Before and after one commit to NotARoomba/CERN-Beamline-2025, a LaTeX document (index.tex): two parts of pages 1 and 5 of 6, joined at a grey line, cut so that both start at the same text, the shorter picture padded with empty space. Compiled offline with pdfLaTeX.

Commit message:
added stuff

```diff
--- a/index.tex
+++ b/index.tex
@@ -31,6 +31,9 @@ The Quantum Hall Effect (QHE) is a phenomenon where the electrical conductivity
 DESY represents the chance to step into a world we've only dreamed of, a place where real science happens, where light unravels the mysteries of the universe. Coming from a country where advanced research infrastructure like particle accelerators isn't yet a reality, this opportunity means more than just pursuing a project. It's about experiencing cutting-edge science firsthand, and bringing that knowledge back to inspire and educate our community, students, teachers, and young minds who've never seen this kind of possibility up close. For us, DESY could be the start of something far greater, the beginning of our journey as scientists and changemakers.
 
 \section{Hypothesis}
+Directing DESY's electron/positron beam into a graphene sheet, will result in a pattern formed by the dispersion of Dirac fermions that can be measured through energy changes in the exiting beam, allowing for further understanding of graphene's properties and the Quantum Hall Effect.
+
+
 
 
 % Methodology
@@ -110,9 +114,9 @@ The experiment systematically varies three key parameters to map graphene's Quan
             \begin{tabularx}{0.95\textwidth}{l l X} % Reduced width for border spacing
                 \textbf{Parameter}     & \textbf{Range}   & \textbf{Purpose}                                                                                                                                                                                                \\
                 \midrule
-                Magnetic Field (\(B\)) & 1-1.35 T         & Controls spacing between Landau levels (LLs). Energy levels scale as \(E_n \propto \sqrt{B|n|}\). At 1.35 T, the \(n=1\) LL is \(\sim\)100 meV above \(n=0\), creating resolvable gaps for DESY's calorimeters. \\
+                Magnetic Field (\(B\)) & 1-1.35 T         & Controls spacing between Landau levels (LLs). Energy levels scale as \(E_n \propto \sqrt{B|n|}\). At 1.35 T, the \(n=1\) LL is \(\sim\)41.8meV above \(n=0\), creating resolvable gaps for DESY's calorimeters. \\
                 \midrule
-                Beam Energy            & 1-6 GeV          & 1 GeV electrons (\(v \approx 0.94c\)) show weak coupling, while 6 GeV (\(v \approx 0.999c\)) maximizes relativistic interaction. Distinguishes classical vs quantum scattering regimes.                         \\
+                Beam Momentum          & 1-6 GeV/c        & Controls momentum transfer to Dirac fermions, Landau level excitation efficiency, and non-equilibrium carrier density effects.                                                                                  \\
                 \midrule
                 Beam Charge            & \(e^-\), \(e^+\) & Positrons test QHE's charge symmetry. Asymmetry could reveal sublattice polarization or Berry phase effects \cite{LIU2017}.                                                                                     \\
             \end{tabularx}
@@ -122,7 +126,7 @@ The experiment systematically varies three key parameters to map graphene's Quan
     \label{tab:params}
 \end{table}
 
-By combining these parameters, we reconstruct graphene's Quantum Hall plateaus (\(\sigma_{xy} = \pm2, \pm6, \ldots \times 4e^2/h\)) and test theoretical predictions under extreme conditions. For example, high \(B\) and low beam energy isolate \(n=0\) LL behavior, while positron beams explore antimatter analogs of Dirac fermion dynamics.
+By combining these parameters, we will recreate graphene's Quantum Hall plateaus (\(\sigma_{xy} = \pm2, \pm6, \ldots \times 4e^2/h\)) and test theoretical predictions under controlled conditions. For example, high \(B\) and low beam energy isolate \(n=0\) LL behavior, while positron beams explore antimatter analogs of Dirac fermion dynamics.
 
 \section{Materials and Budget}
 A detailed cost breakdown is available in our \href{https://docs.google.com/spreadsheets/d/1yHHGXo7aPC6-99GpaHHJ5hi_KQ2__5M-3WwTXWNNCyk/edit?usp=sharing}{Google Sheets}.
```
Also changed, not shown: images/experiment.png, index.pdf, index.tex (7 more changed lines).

◆ WHAT IS EXPECTED ◆
Reproduce each line from the data that has "creating" in it.

◆ SOLUTION TO THE PROBLEM ◆
-                Magnetic Field (\(B\)) & 1-1.35 T         & Controls spacing between Landau levels (LLs). Energy levels scale as \(E_n \propto \sqrt{B|n|}\). At 1.35 T, the \(n=1\) LL is \(\sim\)100 meV above \(n=0\), creating resolvable gaps for DESY's calorimeters. \\
+                Magnetic Field (\(B\)) & 1-1.35 T         & Controls spacing between Landau levels (LLs). Energy levels scale as \(E_n \propto \sqrt{B|n|}\). At 1.35 T, the \(n=1\) LL is \(\sim\)41.8meV above \(n=0\), creating resolvable gaps for DESY's calorimeters. \\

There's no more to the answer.